Creator |
Xiao, Yanni |
Date Issued | 1996 |
Description | Digital Elevation Models have been in use for more than three decades and have become a major component of geographic information processing. The intensive use of DEMs has given rise to many accuracy investigations. The accuracy estimate is usually given in a form of a global measure such as root-mean-square error (RMSE), mostly from a producer's point of view. Seldom are the errors described in terms of their spatial distribution or how the resolution of the DEM interacts with the variability of terrain. There is a wide range of topographic variation present in different terrain surfaces. Thus, in defining the accuracy of a DEM, one needs ultimately to know the global and local characteristics of the terrain and how the resolution interacts with them. In this thesis, DEMs of various resolutions (i.e., 10 arc-minutes, 5 arc-minutes, 2 km, 1 km, and 50 m) in the study area (Prince George, British Columbia) were compared to each other and their mismatches were examined. Based on the preliminary test results, some observations were made regarding the relations among the spatial distribution of DEM errors, DEM resolution and the roughness of terrain. A hypothesis was proposed that knowledge of the landscape characteristics might provide some insights into the nature of the inherent error (or uncertainty) in a DEM. To test this statistically, the global characteristics of the study area surfaces were first examined by measures such as grain and those derived from spectral analysis, nested analysis of variance and fractal analysis of DEMs. Some important scale breaks were identified for each surface and this information on the surface global characteristics was then used to guide the selection of the moving window sizes for the extraction of the local roughness measures. The spatial variation and complexity of various study area surfaces was characterized by means of seven local geomorphometric parameters. The local measures were extracted from DEMs with different resolutions and using different moving window sizes. Then the multivariate cluster analysis was used for automated terrain classification in which relatively homogeneous terrain types at different scale levels were identified. Several different variable groups were used in the cluster analysis and the different classification results were compared to each other and interpreted in relation to each roughness measure. Finally, the correlations between the DEM errors and each of the local roughness measures were examined and the variation of DEM errors within various terrain clusters resulting from multivariate classifications were statistically evaluated. The effectiveness of using different moving window sizes for the extraction of the local measures and the appropriateness of different variable groups for terrain classification were also evaluated. The major conclusion of this study is that knowledge of topographic characteristics does provide some insights into the nature of the inherent error (or uncertainty) in a DEM and can be useful for DEM error modelling.
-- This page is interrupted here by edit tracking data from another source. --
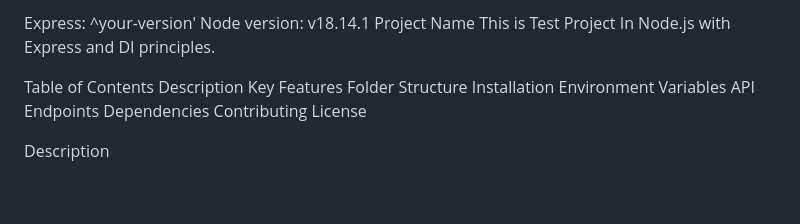
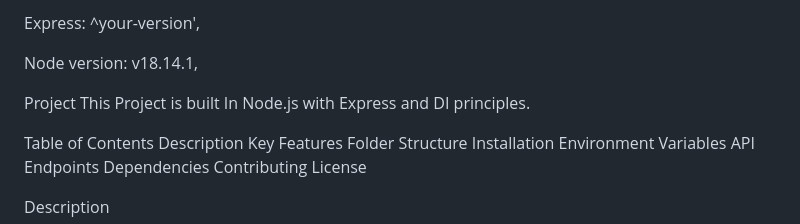
Before and after one commit to GauravSharmaFullStackDev/WorkSample, a Markdown page: README.md, the part around the change. GitHub-like rendering; blank space fills up the shorter version.

```diff
--- a/README.md
+++ b/README.md
@@ -1,7 +1,9 @@
-Express: ^your-version'
-Node version: v18.14.1
-Project Name
- This is Test Project In  Node.js  with Express and DI principles.
+Express: ^your-version',
+
+Node version: v18.14.1,
+
+Project
+ This Project is built In  Node.js with Express and DI principles.
 
 Table of Contents
     Description
```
The measures of topographic complexity are related to the observed patterns of discrepancy between DEMs of differing resolution, but there are variations from case to case. Several patterns can be identified in terms of relation between DEM errors and the roughness of terrain. First of all, the DEM errors (or elevation differences) do show certain consistent correlations with each of the various local roughness variables. With most variables, the general pattern is that the higher the roughness measure, the more points with higher absolute elevation differences (i.e., horn-shaped scatter of points indicating heteroscedasticity). Further statistical test results indicate that various DEM errors in the study area do show significant variation between different clusters resulting from terrain classifications based on different variable groups and window sizes. Cluster analysis was considered successful in grouping the areas according to their overall roughness and useful in DEM error modelling. In general, the rougher the cluster, the larger the DEM error (measured with either the standard deviation of the elevation differences or the mean of the absolute elevation differences in each cluster). However, there is still some of the total variation of various DEM errors that could not be accounted for by the cluster structure derived from multivariate classification. This could be attributed to the random errors inherent in any of the DEMs and the errors introduced in the interpolation process. Another conclusion is that the multivariate approach to the classification of topographic surfaces for DEM error modelling is not necessarily more successful than using only a single roughness measure in characterizing the overall roughness of terrain. When comparing the DEM error modelling results for surfaces with different global characteristics, the size of the moving window used in geomorphometric parameter abstraction also has certain impact on the modelling results. It shows that some understanding of the global characteristics of the surface is useful in the selection of appropriate/optimal window sizes for the extraction of local measures for DEM error modelling. Finally, directions for further research are suggested. |
Extent | 37255724 bytes |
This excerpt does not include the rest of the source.